De La Rue announced in December that it will lay off 300 of the 550 workers currently employed in its Malta branch, after deciding to phase out the printing of banknotes on the island. It will also invest around €21 million in equipment and skills to create a new centre for excellence at its current site in Malta.

“I suspect, and I hope that I’m wrong, that De La Rue has come to an agreement with government for it to turn a blind eye on its intention to fire Maltese employees and replace them with foreigners who are willing to work on lower wages and in worse conditions,” Mifsud Bonnici said in a parliamentary speech during a debate on this year’s Budget. “These poor workers dedicated their lives working for one of the strongest manufacturing companies on the islands, and they still don’t know what’s to become of their futures two months since De La Rue’s announcement.  

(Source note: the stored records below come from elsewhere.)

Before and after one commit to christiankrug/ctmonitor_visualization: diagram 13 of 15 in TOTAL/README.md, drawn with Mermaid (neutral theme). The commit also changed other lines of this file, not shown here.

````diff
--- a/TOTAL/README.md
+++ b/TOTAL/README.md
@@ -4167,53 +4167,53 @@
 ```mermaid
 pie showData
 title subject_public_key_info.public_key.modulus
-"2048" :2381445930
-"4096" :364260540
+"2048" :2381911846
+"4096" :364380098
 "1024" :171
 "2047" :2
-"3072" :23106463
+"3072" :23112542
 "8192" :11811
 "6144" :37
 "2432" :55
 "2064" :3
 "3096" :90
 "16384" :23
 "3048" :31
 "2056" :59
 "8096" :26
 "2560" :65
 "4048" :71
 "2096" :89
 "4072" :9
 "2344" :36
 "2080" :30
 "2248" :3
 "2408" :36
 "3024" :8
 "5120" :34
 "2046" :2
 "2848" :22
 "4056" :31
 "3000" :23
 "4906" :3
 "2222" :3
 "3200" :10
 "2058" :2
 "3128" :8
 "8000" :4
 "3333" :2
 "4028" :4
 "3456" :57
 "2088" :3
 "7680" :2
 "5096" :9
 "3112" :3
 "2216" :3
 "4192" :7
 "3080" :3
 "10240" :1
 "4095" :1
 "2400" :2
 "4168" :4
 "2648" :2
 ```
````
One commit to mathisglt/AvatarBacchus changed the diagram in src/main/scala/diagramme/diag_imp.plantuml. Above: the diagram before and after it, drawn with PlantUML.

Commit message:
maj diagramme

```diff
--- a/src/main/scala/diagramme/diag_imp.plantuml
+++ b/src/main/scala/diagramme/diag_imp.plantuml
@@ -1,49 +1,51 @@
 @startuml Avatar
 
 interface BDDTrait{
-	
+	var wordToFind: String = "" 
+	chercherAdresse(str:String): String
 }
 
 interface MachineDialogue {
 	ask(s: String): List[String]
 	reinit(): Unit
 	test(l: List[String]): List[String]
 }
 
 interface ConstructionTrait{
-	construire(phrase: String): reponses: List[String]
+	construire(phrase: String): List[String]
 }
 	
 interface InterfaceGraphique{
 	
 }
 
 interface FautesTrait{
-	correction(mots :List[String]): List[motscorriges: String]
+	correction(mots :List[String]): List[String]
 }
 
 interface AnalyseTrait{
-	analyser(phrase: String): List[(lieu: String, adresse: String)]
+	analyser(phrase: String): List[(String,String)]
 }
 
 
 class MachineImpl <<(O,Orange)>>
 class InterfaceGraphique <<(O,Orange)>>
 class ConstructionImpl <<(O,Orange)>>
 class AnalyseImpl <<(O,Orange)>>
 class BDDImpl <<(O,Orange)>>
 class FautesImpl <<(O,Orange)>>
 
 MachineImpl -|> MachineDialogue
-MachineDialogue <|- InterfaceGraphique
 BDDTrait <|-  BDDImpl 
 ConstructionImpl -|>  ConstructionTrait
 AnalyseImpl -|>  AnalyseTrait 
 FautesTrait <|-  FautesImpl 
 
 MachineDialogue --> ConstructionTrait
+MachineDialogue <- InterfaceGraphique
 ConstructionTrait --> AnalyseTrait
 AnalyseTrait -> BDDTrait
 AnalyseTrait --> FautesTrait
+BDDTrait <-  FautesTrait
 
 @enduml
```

“Why isn’t the government getting down and dirty and fighting for their rights? Can you imagine how Labour would have acted if they were still in Opposition and this news had broken under a PN government?”

The former Nationalist home affairs minister struck a particularly socialist tone in his speech, calling for significant increases in pensions and salaries, and warning that foreigners are immigrating to Malta to take up low-paying jobs.

“30,000 foreigners are now working full-time in Malta, which is incredibly worrying, but of course the government doesn’t care because it looks good in its employment statistics.

“The previous government worked and suffered and made it through the 2008 financial crisis to help the Maltese people, and instead the new jobs are being taken up by foreigners.”

Moreover, he hit out at the “lax regulation” over certain shops opened by “foreigners” in Malta that “employ people on the black market and aren’t registered for VAT and income tax”.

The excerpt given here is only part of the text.